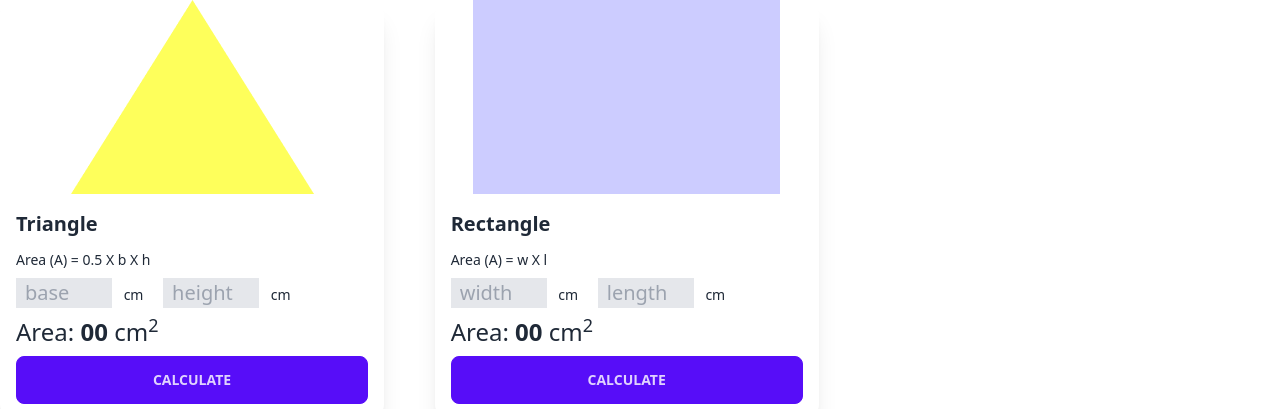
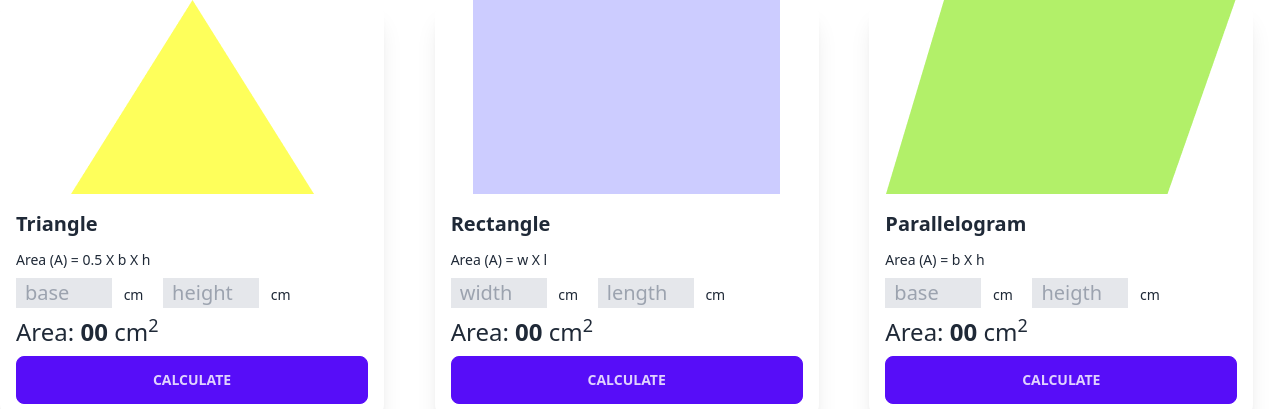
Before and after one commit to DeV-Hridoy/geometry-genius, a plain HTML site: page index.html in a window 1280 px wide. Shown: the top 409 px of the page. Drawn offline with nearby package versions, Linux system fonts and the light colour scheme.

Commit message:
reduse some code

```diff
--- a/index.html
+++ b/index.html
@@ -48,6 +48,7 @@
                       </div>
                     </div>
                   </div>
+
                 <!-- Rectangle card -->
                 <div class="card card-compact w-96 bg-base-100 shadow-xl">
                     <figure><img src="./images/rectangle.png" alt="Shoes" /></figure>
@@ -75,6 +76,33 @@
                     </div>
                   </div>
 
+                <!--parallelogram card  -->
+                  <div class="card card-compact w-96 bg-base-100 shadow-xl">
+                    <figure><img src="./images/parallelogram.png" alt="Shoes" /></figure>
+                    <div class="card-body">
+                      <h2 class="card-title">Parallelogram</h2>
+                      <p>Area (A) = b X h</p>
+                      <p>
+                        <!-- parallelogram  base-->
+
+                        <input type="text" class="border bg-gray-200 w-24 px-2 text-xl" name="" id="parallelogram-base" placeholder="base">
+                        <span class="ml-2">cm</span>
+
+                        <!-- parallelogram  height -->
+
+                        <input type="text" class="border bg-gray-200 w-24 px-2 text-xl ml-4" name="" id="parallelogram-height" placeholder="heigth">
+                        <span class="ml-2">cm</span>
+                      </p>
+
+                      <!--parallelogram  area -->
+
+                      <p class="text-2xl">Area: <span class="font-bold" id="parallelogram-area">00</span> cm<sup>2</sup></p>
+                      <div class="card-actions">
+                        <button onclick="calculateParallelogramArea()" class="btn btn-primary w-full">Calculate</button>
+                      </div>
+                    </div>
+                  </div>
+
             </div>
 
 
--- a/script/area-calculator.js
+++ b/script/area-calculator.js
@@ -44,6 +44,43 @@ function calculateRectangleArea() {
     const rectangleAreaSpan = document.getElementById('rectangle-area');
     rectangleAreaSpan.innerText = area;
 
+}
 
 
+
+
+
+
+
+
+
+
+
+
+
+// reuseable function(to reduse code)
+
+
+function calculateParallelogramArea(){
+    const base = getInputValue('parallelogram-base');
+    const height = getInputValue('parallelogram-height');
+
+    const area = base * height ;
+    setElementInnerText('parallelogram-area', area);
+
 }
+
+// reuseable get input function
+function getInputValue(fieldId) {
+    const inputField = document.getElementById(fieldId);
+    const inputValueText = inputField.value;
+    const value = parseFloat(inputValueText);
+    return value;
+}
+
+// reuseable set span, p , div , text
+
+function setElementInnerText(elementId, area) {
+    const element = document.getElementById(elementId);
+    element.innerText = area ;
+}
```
- - -
- [Aim of the exercise] Write the records out again verbatim and omit the pictures they contain.

- [Written solution]
Before and after one commit to DeV-Hridoy/geometry-genius, a plain HTML site: page index.html in a window 1280 px wide. Shown: the top 409 px of the page. Drawn offline with nearby package versions, Linux system fonts and the light colour scheme.

Commit message:
reduse some code

```diff
--- a/index.html
+++ b/index.html
@@ -48,6 +48,7 @@
                       </div>
                     </div>
                   </div>
+
                 <!-- Rectangle card -->
                 <div class="card card-compact w-96 bg-base-100 shadow-xl">
                     <figure><img src="./images/rectangle.png" alt="Shoes" /></figure>
@@ -75,6 +76,33 @@
                     </div>
                   </div>
 
+                <!--parallelogram card  -->
+                  <div class="card card-compact w-96 bg-base-100 shadow-xl">
+                    <figure><img src="./images/parallelogram.png" alt="Shoes" /></figure>
+                    <div class="card-body">
+                      <h2 class="card-title">Parallelogram</h2>
+                      <p>Area (A) = b X h</p>
+                      <p>
+                        <!-- parallelogram  base-->
+
+                        <input type="text" class="border bg-gray-200 w-24 px-2 text-xl" name="" id="parallelogram-base" placeholder="base">
+                        <span class="ml-2">cm</span>
+
+                        <!-- parallelogram  height -->
+
+                        <input type="text" class="border bg-gray-200 w-24 px-2 text-xl ml-4" name="" id="parallelogram-height" placeholder="heigth">
+                        <span class="ml-2">cm</span>
+                      </p>
+
+                      <!--parallelogram  area -->
+
+                      <p class="text-2xl">Area: <span class="font-bold" id="parallelogram-area">00</span> cm<sup>2</sup></p>
+                      <div class="card-actions">
+                        <button onclick="calculateParallelogramArea()" class="btn btn-primary w-full">Calculate</button>
+                      </div>
+                    </div>
+                  </div>
+
             </div>
 
 
--- a/script/area-calculator.js
+++ b/script/area-calculator.js
@@ -44,6 +44,43 @@ function calculateRectangleArea() {
     const rectangleAreaSpan = document.getElementById('rectangle-area');
     rectangleAreaSpan.innerText = area;
 
+}
 
 
+
+
+
+
+
+
+
+
+
+
+
+// reuseable function(to reduse code)
+
+
+function calculateParallelogramArea(){
+    const base = getInputValue('parallelogram-base');
+    const height = getInputValue('parallelogram-height');
+
+    const area = base * height ;
+    setElementInnerText('parallelogram-area', area);
+
 }
+
+// reuseable get input function
+function getInputValue(fieldId) {
+    const inputField = document.getElementById(fieldId);
+    const inputValueText = inputField.value;
+    const value = parseFloat(inputValueText);
+    return value;
+}
+
+// reuseable set span, p , div , text
+
+function setElementInnerText(elementId, area) {
+    const element = document.getElementById(elementId);
+    element.innerText = area ;
+}
```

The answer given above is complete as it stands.